A gravel driveway is a simple and attractive feature for a rural or country home. Such driveways are often less expensive to build and easier to maintain than poured driveways, especially in areas where weather is more severe. Gravel provides traction in all weather conditions and can prevent vehicles from sinking when applied correctly. The more work done up front to ensure proper installation, the fewer problems you'll have with ruts and bumps.
Measure the driveway area to be covered by length and width, using a tape measure, and multiply these figures to get surface area. Determine how deep you want your gravel; make the depth no more than 3 to 4 inches as more will result in a loss of traction or gravel being flung by tires.
Multiply your depth times your area (easiest to do in inches and convert to yards) so you'll know how much gravel you need. Multiply cubic yards by 1.5 to determine the tonnage of gravel necessary to complete your project.
Excavate the area for the driveway, using a shovel. Dig down until you have a firm surface that is mostly level. Create a slight bow in the middle of the driveway, called a crown, that slopes gently outward to either side. This will prevent water from accumulating in the middle of your driveway and will promote runoff. Pack soft areas with filler dirt.
Pound your driveway area with the vibrating plate to assure that the dirt is secure. If you don't do this, you risk having a driveway that will sag or rut easily.

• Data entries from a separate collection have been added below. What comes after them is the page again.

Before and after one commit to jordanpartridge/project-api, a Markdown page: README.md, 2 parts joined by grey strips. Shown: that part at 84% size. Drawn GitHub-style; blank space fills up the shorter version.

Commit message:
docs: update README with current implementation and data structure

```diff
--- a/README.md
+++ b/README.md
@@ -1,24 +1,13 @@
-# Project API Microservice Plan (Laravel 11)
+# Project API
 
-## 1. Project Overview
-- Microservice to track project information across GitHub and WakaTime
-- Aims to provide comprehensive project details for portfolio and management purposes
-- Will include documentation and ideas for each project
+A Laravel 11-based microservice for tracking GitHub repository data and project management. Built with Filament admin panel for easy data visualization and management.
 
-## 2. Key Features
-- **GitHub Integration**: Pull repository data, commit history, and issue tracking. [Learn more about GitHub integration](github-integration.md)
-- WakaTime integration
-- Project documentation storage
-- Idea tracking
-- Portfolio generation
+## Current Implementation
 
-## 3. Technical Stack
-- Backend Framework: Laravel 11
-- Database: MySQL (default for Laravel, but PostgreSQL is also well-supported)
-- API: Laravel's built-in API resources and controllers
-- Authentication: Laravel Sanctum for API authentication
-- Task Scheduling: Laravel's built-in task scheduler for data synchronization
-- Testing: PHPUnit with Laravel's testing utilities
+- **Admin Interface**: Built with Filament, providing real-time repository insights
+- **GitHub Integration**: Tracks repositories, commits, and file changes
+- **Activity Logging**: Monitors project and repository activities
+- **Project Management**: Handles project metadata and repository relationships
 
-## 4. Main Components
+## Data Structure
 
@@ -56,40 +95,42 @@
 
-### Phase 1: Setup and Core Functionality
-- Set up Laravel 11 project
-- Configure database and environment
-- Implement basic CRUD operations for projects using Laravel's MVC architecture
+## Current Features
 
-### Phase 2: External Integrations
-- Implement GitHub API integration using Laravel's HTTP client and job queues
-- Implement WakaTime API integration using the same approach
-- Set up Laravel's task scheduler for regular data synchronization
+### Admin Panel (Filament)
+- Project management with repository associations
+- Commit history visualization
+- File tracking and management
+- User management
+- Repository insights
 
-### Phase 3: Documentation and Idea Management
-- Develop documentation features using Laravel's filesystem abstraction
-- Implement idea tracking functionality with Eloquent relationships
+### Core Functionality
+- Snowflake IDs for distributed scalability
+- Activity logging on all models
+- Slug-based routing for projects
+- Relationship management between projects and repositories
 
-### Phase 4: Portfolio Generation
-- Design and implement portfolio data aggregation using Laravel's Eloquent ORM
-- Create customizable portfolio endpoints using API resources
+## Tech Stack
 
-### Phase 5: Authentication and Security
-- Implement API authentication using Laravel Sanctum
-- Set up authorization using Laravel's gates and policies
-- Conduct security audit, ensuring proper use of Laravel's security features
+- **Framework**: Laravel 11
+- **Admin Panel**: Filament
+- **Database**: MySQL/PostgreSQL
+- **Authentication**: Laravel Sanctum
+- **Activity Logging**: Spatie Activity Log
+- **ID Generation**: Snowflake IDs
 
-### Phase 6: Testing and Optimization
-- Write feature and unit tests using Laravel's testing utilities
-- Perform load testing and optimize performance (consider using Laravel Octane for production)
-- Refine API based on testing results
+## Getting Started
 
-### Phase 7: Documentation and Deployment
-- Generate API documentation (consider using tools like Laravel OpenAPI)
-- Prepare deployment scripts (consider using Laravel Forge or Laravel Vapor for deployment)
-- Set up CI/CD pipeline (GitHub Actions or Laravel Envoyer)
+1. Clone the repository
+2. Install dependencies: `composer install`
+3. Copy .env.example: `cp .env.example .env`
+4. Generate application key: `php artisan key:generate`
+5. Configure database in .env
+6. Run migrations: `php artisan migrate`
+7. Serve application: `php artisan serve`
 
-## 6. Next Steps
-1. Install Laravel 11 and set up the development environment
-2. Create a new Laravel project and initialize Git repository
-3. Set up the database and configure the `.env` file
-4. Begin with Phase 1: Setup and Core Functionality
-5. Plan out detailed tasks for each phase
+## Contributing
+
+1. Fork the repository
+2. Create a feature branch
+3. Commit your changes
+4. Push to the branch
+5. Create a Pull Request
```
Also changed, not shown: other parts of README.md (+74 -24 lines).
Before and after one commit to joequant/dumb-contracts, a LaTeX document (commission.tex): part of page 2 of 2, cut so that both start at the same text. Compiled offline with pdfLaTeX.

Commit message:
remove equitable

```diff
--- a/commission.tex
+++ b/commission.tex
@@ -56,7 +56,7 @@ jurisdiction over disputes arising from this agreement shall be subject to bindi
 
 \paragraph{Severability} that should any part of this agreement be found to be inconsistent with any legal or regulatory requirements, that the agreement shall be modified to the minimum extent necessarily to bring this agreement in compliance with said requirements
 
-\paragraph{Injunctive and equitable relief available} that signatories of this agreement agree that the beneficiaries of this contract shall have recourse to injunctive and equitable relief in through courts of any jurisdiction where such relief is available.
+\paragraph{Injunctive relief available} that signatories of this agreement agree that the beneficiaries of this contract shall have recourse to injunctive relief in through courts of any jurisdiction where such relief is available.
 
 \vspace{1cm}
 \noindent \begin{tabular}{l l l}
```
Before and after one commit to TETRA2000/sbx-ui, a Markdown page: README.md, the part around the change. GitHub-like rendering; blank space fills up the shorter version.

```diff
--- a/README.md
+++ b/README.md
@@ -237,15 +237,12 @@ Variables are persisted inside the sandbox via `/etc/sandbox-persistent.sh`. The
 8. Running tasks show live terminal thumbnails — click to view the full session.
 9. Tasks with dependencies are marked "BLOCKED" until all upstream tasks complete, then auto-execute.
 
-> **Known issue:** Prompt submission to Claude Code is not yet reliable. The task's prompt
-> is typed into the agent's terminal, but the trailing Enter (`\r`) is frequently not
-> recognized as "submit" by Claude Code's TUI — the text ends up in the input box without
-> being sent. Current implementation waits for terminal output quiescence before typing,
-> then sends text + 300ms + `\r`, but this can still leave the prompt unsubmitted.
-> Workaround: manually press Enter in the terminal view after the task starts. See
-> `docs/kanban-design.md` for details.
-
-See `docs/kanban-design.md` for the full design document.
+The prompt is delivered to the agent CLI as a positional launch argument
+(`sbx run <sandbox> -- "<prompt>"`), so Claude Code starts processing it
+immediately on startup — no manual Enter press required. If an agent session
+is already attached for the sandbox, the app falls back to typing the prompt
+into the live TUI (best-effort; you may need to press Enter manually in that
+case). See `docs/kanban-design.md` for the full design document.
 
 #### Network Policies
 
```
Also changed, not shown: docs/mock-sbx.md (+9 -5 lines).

Spread the gravel out evenly with a rake and wheelbarrow. Again, pay close attention to creating the crown along the center line of the driveway.